#### Problem
If a record holds a picture, leave the picture out and repeat everything else exactly.

Start of Block

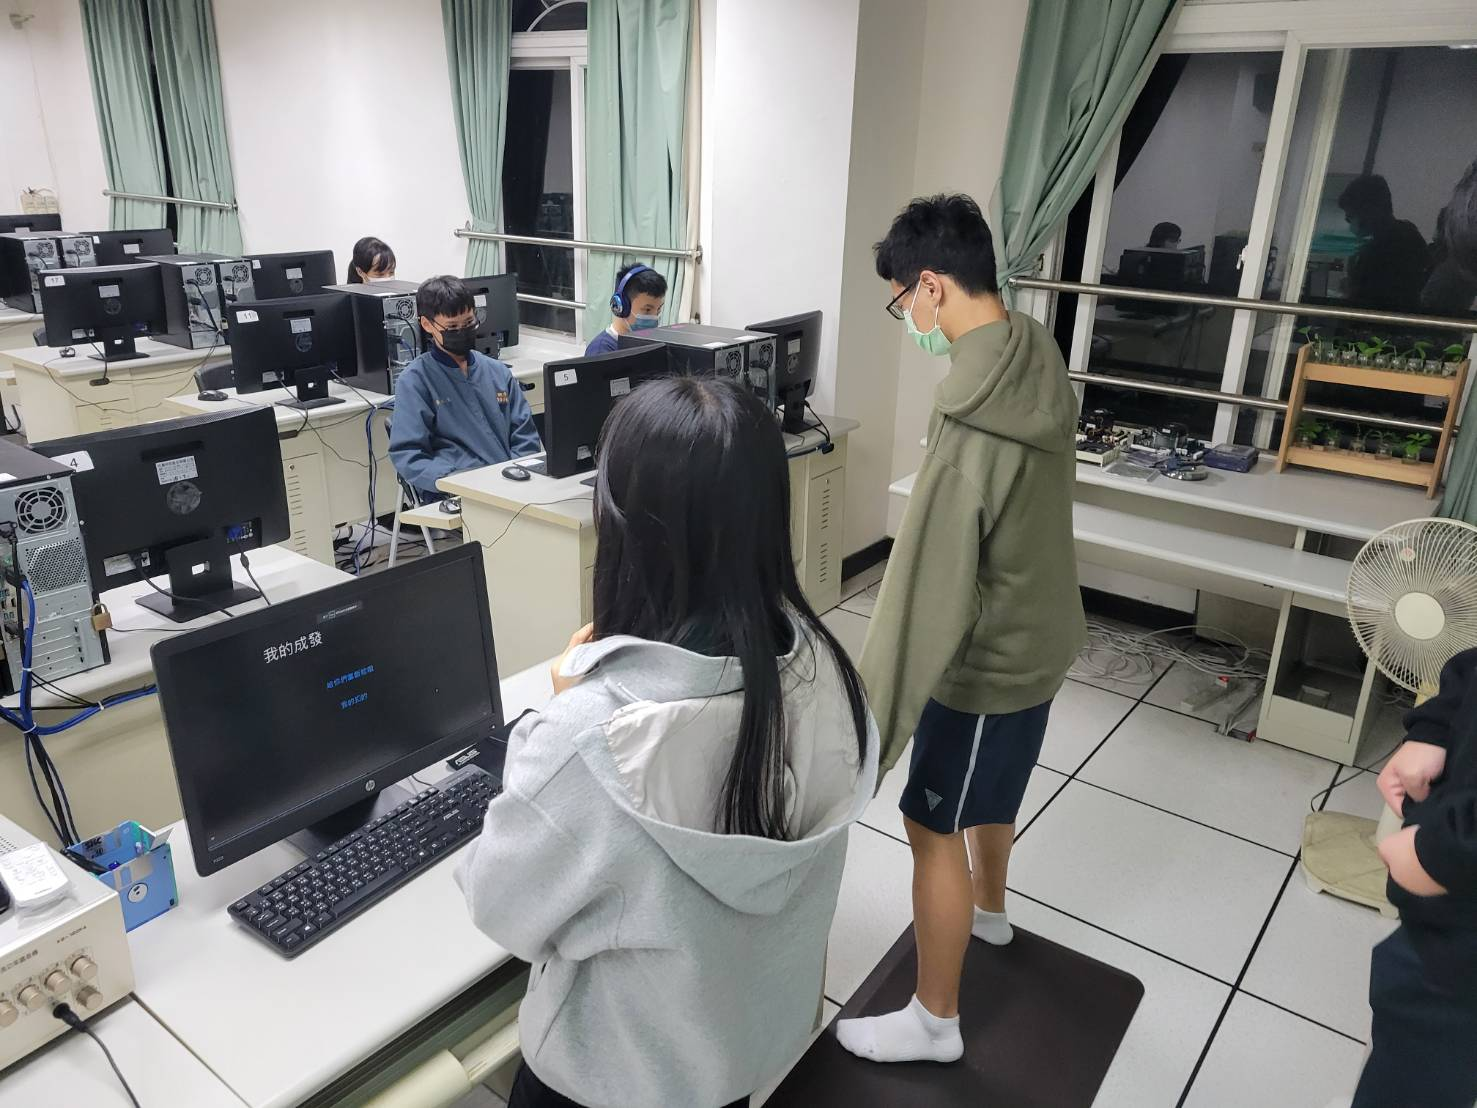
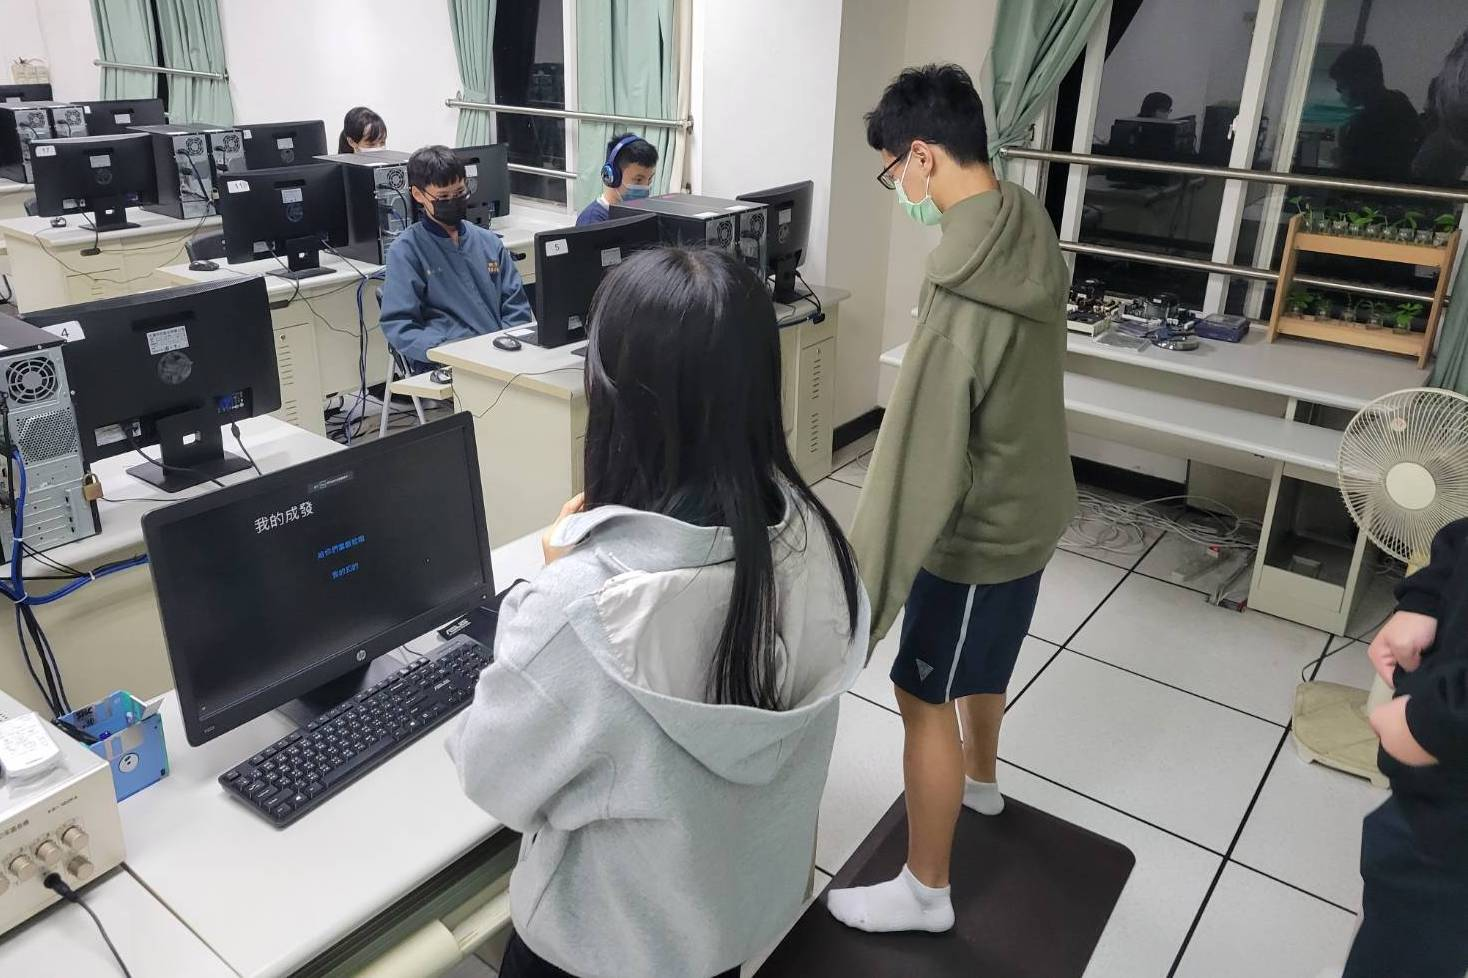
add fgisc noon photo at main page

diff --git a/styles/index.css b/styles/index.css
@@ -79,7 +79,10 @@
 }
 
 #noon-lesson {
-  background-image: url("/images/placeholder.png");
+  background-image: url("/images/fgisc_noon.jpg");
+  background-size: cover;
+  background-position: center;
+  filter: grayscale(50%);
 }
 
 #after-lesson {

End of Block

#### Task answer
add fgisc noon photo at main page

diff --git a/styles/index.css b/styles/index.css
@@ -79,7 +79,10 @@
 }
 
 #noon-lesson {
-  background-image: url("/images/placeholder.png");
+  background-image: url("/images/fgisc_noon.jpg");
+  background-size: cover;
+  background-position: center;
+  filter: grayscale(50%);
 }
 
 #after-lesson {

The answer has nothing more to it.